It’s also important to get feedback on more than a few pages at a time. First readers willing to read the complete manuscript and give you feedback can be invaluable in helping you see where you’ve bent or broken the rules of your story. Value the questions they have. Evaluate the places they say are slow, difficult, or unbelievable.
Honor the reader. Honor the story. Remember that whatever you show in the beginning of the story establishes the rules of the world and the characters of that story. Create rules that invite your readers to immerse themselves in the story.
Your story should be a gateway, a road map, not a catalogue of details. Set the stage with the right rules and sensory detail and your story will set your reader’s neuron’s alight and she’ll experience your story in the best possible way.

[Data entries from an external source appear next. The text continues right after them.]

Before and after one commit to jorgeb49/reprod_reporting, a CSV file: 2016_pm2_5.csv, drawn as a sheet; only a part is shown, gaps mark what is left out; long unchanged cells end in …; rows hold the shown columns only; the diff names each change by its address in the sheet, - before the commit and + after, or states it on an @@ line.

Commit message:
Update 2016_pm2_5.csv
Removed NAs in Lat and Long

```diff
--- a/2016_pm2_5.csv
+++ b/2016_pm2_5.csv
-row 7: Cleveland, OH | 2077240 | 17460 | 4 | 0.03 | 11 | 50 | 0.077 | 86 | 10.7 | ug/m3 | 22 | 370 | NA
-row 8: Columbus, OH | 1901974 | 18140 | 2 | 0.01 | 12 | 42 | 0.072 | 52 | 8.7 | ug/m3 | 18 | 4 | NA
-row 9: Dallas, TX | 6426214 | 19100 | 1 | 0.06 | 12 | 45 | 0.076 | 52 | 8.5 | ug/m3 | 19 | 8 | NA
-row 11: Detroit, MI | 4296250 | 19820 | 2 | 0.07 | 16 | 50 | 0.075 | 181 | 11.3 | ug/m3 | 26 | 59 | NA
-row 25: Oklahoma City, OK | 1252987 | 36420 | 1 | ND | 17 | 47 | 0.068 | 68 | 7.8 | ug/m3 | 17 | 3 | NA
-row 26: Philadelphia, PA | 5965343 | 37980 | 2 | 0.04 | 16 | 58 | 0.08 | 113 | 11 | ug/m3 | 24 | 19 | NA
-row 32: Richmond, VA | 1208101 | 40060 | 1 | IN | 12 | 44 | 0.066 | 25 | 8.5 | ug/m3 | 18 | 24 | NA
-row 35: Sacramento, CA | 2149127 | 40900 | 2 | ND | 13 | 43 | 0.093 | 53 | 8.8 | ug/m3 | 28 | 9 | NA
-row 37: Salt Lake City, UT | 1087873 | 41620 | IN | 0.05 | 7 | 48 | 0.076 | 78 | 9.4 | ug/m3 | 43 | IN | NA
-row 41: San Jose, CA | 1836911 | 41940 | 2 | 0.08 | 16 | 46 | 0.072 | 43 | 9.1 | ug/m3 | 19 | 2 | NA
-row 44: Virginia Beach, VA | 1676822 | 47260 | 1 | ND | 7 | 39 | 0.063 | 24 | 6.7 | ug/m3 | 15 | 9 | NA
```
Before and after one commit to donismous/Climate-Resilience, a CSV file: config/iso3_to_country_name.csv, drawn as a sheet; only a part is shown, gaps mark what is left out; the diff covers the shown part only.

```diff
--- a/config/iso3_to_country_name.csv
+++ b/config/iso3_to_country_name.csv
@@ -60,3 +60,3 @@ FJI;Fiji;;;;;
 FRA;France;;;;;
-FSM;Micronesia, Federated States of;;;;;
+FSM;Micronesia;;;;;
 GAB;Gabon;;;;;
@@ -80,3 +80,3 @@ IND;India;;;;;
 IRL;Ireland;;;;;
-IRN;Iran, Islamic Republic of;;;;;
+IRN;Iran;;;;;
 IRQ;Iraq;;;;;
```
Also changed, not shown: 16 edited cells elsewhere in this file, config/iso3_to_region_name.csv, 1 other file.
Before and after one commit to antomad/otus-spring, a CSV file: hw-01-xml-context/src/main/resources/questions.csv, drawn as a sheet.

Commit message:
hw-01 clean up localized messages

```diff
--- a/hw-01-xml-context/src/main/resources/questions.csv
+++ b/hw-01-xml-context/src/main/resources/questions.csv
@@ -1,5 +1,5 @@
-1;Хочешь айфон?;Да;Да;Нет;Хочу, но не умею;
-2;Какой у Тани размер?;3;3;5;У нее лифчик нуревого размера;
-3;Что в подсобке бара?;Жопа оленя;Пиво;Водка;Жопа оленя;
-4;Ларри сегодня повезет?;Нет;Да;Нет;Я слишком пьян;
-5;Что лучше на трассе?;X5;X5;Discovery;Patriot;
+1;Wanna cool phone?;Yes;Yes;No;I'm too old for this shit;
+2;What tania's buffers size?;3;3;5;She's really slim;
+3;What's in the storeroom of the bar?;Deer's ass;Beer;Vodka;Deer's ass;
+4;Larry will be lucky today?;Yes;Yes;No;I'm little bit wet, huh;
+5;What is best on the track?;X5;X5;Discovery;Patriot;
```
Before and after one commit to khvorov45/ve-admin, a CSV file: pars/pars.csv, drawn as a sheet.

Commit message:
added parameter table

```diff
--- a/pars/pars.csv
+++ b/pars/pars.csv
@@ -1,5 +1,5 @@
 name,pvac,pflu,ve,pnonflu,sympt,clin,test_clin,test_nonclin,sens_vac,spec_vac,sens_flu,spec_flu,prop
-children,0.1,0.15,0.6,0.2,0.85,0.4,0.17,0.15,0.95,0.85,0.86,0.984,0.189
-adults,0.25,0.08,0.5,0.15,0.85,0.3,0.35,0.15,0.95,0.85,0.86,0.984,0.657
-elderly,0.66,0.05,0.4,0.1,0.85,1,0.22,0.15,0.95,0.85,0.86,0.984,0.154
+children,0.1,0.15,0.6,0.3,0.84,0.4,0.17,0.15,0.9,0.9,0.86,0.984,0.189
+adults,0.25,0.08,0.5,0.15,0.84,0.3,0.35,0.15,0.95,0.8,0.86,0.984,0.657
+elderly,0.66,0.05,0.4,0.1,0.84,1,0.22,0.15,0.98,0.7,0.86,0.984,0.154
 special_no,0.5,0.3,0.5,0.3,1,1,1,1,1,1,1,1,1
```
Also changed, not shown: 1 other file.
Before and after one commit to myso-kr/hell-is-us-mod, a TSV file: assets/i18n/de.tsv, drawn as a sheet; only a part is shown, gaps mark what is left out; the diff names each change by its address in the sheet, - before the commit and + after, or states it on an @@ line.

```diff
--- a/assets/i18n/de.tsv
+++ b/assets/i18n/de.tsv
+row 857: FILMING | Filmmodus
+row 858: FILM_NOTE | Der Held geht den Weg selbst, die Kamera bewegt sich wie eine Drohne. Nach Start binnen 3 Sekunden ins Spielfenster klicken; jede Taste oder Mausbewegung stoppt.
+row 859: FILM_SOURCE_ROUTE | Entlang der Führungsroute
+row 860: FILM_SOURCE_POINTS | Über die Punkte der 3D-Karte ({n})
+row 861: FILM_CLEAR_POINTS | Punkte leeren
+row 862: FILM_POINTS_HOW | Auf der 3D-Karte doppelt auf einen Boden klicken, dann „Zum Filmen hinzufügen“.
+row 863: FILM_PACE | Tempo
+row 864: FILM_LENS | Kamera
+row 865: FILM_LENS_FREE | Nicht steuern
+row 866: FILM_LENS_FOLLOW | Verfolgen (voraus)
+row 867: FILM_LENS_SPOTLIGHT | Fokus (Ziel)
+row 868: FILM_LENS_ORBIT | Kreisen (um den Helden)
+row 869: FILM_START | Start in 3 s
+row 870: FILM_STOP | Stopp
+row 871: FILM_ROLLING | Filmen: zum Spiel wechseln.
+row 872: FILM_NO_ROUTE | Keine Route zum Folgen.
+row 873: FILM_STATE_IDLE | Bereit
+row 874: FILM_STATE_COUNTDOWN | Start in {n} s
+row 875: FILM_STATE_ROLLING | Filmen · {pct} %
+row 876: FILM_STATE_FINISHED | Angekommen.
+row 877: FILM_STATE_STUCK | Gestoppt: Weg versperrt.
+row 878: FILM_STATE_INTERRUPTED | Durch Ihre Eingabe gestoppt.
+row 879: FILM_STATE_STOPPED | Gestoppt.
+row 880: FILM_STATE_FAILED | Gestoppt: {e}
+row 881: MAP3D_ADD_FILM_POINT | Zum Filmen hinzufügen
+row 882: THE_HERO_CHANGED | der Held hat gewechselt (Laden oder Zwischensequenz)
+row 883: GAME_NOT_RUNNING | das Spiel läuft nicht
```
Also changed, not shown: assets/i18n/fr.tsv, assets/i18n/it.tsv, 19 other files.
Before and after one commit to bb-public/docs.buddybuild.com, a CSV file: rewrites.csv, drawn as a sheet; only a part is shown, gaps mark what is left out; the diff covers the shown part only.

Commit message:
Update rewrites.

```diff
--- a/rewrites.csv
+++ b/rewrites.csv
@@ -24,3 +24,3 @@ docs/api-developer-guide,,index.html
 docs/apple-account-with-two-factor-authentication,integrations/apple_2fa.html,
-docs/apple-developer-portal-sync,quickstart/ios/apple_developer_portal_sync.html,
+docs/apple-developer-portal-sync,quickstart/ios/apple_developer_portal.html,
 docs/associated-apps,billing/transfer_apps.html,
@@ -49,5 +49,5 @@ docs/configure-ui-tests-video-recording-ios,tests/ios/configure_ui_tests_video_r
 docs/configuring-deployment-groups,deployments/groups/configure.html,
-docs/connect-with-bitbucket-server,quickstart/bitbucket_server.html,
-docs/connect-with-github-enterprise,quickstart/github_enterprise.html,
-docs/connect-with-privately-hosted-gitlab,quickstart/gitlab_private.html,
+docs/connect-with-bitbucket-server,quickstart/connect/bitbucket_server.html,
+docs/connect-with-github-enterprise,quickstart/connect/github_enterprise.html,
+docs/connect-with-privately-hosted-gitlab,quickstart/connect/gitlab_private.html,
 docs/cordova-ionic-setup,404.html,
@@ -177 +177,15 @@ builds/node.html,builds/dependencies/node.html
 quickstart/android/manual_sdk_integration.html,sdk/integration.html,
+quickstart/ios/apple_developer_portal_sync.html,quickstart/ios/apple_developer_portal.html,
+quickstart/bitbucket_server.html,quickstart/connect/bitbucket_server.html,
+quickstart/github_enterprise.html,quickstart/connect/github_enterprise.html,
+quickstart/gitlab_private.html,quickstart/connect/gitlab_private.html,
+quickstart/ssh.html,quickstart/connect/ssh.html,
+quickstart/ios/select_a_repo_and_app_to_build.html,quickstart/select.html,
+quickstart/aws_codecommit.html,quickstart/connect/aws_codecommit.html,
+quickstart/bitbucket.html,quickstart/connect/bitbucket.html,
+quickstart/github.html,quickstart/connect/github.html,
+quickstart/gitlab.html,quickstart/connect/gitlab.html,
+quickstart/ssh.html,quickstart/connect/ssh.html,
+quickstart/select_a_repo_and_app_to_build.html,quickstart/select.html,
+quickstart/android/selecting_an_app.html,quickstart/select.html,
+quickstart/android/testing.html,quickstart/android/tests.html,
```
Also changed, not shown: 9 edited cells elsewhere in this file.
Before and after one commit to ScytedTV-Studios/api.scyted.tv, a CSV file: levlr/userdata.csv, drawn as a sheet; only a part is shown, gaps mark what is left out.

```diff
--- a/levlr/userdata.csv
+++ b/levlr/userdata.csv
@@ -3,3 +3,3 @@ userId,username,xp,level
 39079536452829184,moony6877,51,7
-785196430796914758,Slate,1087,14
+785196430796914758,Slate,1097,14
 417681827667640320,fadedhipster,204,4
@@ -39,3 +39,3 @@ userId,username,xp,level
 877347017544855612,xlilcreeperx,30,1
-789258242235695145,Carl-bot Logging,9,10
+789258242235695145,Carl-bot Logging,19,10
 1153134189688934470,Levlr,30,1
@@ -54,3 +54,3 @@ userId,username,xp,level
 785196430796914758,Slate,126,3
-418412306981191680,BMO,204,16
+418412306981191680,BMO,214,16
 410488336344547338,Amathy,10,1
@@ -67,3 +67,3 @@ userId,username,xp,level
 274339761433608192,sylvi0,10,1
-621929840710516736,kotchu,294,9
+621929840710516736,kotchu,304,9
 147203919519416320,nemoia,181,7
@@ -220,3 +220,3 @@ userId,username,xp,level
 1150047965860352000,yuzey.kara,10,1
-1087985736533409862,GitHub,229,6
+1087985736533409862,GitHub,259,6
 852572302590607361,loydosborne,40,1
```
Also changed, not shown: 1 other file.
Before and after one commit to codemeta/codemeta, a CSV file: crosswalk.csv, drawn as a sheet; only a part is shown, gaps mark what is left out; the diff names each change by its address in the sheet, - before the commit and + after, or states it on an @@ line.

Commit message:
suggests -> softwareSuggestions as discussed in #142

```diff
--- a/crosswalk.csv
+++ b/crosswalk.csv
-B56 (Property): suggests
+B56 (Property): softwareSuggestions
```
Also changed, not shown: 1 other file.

Have you read a story where the author broke the story’s rules? Did you finish that story?
How do you ensure your story’s rules are never broken?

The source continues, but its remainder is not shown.